The first excerpt represents the element of Air. It speaks of mental influences and the process of thought, and is drawn from A Start in Life by Honore de Balzac:

black silk stockings, breeches of "pou-de-soie" (paduasoy), a white pique waistcoat, dazzling shirt-front, a blue-bottle coat, violet silk gloves, gold buckles to his shoes and his breeches, and, lastly, a touch of powder and a little queue tied with black ribbon. His face was remarkable for a pair of eyebrows as thick as bushes, beneath which sparkled his gray eyes; and for a square nose, thick and long, which gave him somewhat the air of the abbes of former times. His countenance did not belie him. Pere Cardot belonged to that race of lively Gerontes which is now disappearing rapidly, though it once served as Turcarets to the comedies and tales of the eighteenth century.

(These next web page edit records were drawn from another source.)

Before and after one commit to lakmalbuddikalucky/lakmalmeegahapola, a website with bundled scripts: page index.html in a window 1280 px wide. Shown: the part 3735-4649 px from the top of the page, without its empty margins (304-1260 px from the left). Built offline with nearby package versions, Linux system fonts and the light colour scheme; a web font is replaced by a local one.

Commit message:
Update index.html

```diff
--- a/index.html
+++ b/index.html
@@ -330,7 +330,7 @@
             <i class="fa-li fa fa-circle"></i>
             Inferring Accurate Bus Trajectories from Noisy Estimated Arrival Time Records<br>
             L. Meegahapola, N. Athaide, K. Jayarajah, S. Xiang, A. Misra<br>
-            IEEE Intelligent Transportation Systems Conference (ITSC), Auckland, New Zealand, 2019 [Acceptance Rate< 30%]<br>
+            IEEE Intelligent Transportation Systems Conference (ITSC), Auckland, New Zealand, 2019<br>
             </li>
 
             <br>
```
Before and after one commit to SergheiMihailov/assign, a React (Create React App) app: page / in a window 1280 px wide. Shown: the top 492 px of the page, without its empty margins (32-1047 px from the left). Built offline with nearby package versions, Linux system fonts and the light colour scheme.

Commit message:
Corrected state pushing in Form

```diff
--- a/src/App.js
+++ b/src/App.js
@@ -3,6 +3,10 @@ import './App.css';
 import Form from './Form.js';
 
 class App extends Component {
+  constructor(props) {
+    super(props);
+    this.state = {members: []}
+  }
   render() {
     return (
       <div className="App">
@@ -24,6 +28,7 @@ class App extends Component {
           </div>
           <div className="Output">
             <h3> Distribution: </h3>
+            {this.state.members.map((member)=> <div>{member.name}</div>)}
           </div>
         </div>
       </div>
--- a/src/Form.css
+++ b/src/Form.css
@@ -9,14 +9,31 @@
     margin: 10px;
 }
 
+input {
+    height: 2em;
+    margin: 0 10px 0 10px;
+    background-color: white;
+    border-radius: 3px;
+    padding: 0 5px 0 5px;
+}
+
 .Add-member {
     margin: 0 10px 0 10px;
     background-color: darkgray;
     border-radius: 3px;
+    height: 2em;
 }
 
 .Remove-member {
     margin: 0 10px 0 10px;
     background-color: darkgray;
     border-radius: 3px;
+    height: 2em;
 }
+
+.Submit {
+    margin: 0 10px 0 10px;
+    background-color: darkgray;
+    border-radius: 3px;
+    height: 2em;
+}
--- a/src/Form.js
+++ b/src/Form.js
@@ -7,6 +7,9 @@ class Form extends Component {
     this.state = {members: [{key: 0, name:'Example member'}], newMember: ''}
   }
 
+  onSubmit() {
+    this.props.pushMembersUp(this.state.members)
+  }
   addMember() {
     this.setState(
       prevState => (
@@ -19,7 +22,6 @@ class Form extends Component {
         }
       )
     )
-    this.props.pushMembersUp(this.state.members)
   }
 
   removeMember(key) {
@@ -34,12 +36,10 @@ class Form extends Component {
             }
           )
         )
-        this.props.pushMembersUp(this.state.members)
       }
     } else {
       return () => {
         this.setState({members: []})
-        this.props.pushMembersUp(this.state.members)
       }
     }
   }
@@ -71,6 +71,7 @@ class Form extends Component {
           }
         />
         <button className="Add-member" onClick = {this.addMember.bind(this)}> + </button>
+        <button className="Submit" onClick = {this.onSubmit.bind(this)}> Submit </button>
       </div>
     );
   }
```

Uncle Cardot always said "Fair lady," and he placed in their

The second excerpt represents the element of Fire. It speaks of emotional influences and base passions, and is drawn from Democracy In America, Volume 2 by Alexis de Toqueville:

eagerly coveting small objects which are within reach. What chiefly diverts the men of democracies from lofty ambition is not the scantiness of their fortunes, but the vehemence of the exertions they daily make to improve them. They strain their faculties to the utmost to achieve paltry results, and this cannot fail speedily to limit their discernment and to circumscribe their powers. They might be much poorer and still be greater. The small number of opulent citizens who are to be found amidst a democracy do not constitute an exception to this rule. A man who raises himself by degrees to wealth and power, contracts, in the course of this protracted labor, habits of

The third excerpt represents the element of Water. It speaks of pure spiritual influences and feelings of love, and is drawn from Meno by Plato:

unlike that which Locke exercised upon Berkeley and Berkeley upon Hume himself. All three were both sceptical and ideal in almost equal degrees. Neither they nor their predecessors had any true conception of language or of the history of philosophy. Hume's paradox has been forgotten by the world, and did not any more than the scepticism of the ancients require to be seriously refuted. Like some other philosophical paradoxes, it would have been better left to die out. It certainly could not be refuted by a philosophy such as Kant's, in which, no less than in the previously mentioned systems, the history of the human mind and the nature of language are almost wholly ignored, and the certainty of objective knowledge is transferred to the subject; while absolute truth is reduced to a figment,

The fourth excerpt represents the element of Earth. It speaks of physical influences and the impact of the unseen on the visible world, and is drawn from The Country Doctor by Honore de Balzac:

all more or less denoting character; the same turned-up nose, with a sprightly cleavage at the tip; the same high cheek-bones. The lines of the mouth were crooked; the lips, thick and red. The chin turned sharply upwards. There was an alert, animated look in the brown eyes, to which their pearly whites gave great brightness, and which expressed passions now subdued. His iron-gray hair, the deep wrinkles in his face, the bushy eyebrows that had grown white already, the veins on his protuberant nose, the tanned face covered with red blotches, everything about him, in short, indicated a man of fifty and the hard work of his profession. The officer could come to no conclusion as to the capacity of the head, which was covered by a